I quickly learned that in the real world this can’t usually happen, especially in agency life. Am I supposed to work with the client on media relations for a new product, design a brochure, write a white paper, create a website and then develop a social strategy by myself? Absolutely not. That is why it’s just as important to maintain and grow relationships internally as it is with your clients.
Know Your Client, and Make Sure Everyone Else Does, Too
Account Service is the main valve to the heart of the client in terms of communication, but it’s imperative for everyone else who touches various projects to understand them, as well. What do they like? What words do they not like to use? Who are their competitors? Have a kick-off meeting to make sure everyone is aware and on the same page. When everyone encompasses this knowledge it makes the process a heck of a lot easier.
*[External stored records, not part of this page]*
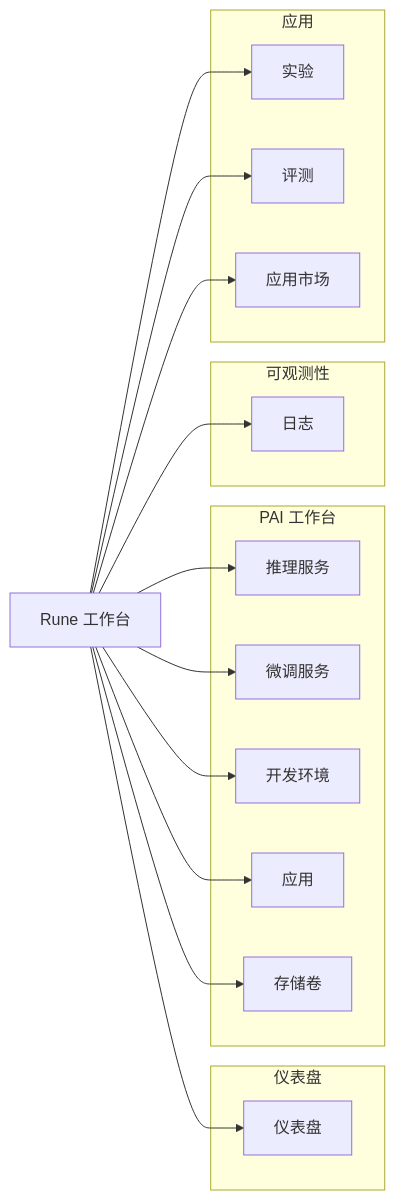
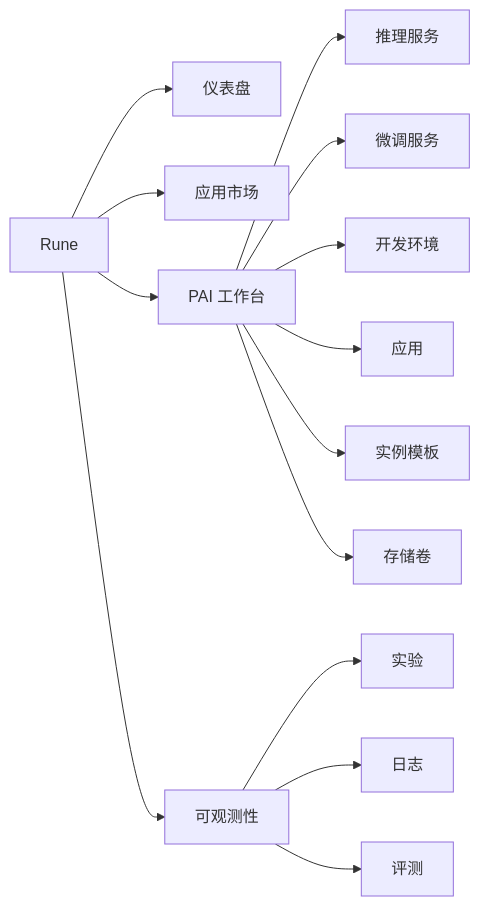
One commit to poxiaoyun/docs changed the first of 2 diagrams in src/pages/docs/cn/10.rune/03.console/index.md. Above: the diagram before and after it, drawn with Mermaid. The commit also changed other lines of this file and 463 other files, not shown here.

````diff
--- a/src/pages/docs/cn/10.rune/03.console/index.md
+++ b/src/pages/docs/cn/10.rune/03.console/index.md
@@ -59,37 +47,19 @@
 ```mermaid
 graph LR
- Rune["Rune 工作台"]
+ R["Rune"]
+ R --> D["仪表盘"]
+ R --> AM["应用市场"]
 
- subgraph "仪表盘"
- D["仪表盘"]
- end
+ R --> P["PAI 工作台"]
+ P --> I["推理服务"]
+ P --> T["微调服务"]
+ P --> IM["开发环境"]
+ P --> A["应用"]
+ P --> IT["实例模板"]
+ P --> SV["存储卷"]
 
- subgraph "PAI 工作台"
- I["推理服务"]
- T["微调服务"]
- IM["开发环境"]
- A["应用"]
- SV["存储卷"]
- end
-
- subgraph "可观测性"
- L["日志"]
- end
-
- subgraph "应用"
- EX["实验"]
- EV["评测"]
- AM["应用市场"]
- end
-
- Rune --> D
- Rune --> I
- Rune --> T
- Rune --> IM
- Rune --> A
- Rune --> SV
- Rune --> L
- Rune --> EX
- Rune --> EV
- Rune --> AM
+ R --> O["可观测性"]
+ O --> EX["实验"]
+ O --> L["日志"]
+ O --> EV["评测"]
 ```
````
Ideas Can Come From Anywhere
When the client comes to Account Service and needs some ideas, try and get everyone involved. Some of the best ideas have come from the AKHIA conference room with everyone bouncing and (loudly) shouting ideas at each other. Inspiration can come from unlikely places, so don’t discount someone from the Content or Social department when the client simply asked for ideas on a designed piece.
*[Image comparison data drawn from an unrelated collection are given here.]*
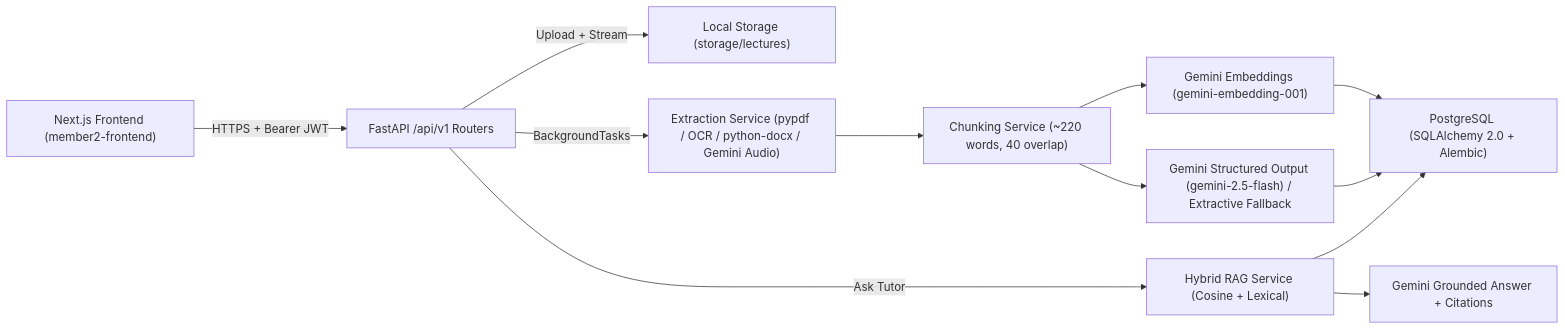
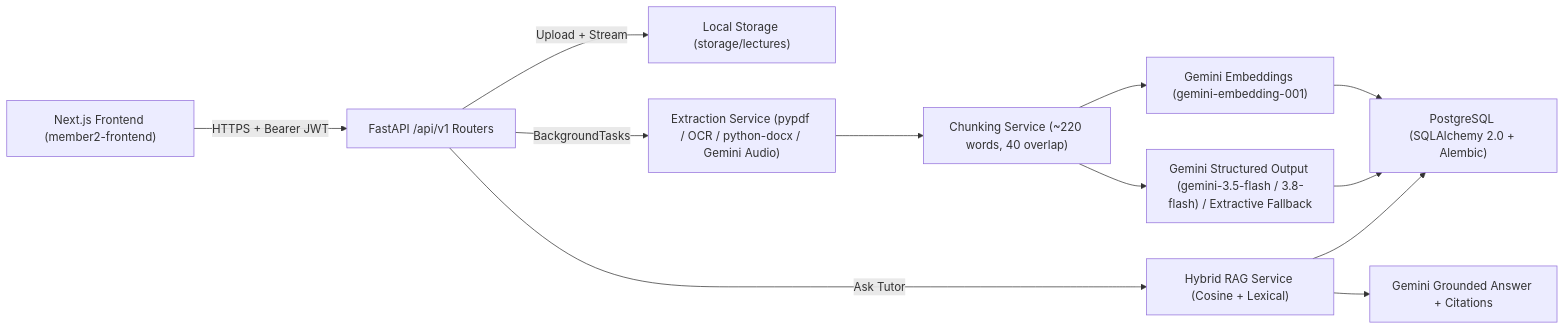
The diagram in docs/ARCHITECTURE.md (Sarnava-hue/lecture-to-life), drawn with Mermaid before and after one commit. The commit also changed 6 other files, not shown here.

Commit message:
Use live Gemini 3.5/3.8-flash fallback models and isolate pytest from .env API keys

````diff
--- a/docs/ARCHITECTURE.md
+++ b/docs/ARCHITECTURE.md
@@ -5,14 +5,14 @@
 ```mermaid
 flowchart LR
     UI["Next.js Frontend (member2-frontend)"] -->|HTTPS + Bearer JWT| API["FastAPI /api/v1 Routers"]
     API -->|Upload + Stream| Storage["Local Storage (storage/lectures)"]
     API -->|BackgroundTasks| Extract["Extraction Service (pypdf / OCR / python-docx / Gemini Audio)"]
     Extract --> Chunk["Chunking Service (~220 words, 40 overlap)"]
     Chunk --> Embed["Gemini Embeddings (gemini-embedding-001)"]
-    Chunk --> Bundle["Gemini Structured Output (gemini-2.5-flash) / Extractive Fallback"]
+    Chunk --> Bundle["Gemini Structured Output (gemini-3.5-flash / 3.8-flash) / Extractive Fallback"]
     Embed --> DB["PostgreSQL (SQLAlchemy 2.0 + Alembic)"]
     Bundle --> DB
     API -->|Ask Tutor| RAG["Hybrid RAG Service (Cosine + Lexical)"]
     RAG --> DB
     RAG --> GeminiAns["Gemini Grounded Answer + Citations"]
 ```
````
Use Your Interns
Obviously I’m being biased, but our interns pretty much rock. They’re here to learn, and teams need to put their trust in them and—just like any other job—teach them through their mistakes. Many of us here at AKHIA (myself included) originally started as an intern or in a contracted position. When you’re assigning and placing trust, it helps them grow. It also helps you with your mentoring skills, not to mention workload.
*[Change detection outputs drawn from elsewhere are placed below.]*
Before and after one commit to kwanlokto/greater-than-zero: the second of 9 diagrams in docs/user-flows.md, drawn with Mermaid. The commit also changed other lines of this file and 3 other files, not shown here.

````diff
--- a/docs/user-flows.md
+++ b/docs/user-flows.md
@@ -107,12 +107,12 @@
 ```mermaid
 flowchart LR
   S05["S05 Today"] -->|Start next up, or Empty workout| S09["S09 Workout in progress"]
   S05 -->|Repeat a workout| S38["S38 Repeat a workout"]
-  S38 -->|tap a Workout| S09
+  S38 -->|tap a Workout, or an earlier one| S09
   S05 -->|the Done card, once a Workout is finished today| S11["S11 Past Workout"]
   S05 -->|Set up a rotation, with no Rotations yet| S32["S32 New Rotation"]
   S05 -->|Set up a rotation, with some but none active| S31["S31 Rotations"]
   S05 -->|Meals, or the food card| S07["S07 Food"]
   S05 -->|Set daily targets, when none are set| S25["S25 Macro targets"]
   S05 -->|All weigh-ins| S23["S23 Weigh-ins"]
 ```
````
You’re Not Always Right
Trust me, you’re not. You could be set on not sharing a concept or idea with the client because you KNOW them. It’s too out-of-the-box. It’s too modern. It’s not exactly what they asked for. But if you don’t show them, they’ll never have the chance to tell you these things. Just because they didn’t think of it doesn’t mean they won’t want it. Have you ever walked into a store set on purchasing something and left with something completely unexpected, feeling just as happy? Give other teams in the agency the opportunity to showcase their unexpected, and you can come out delightfully surprising not only the clients, but the whole agency.
What do you think is important to maintain teamwork in the office?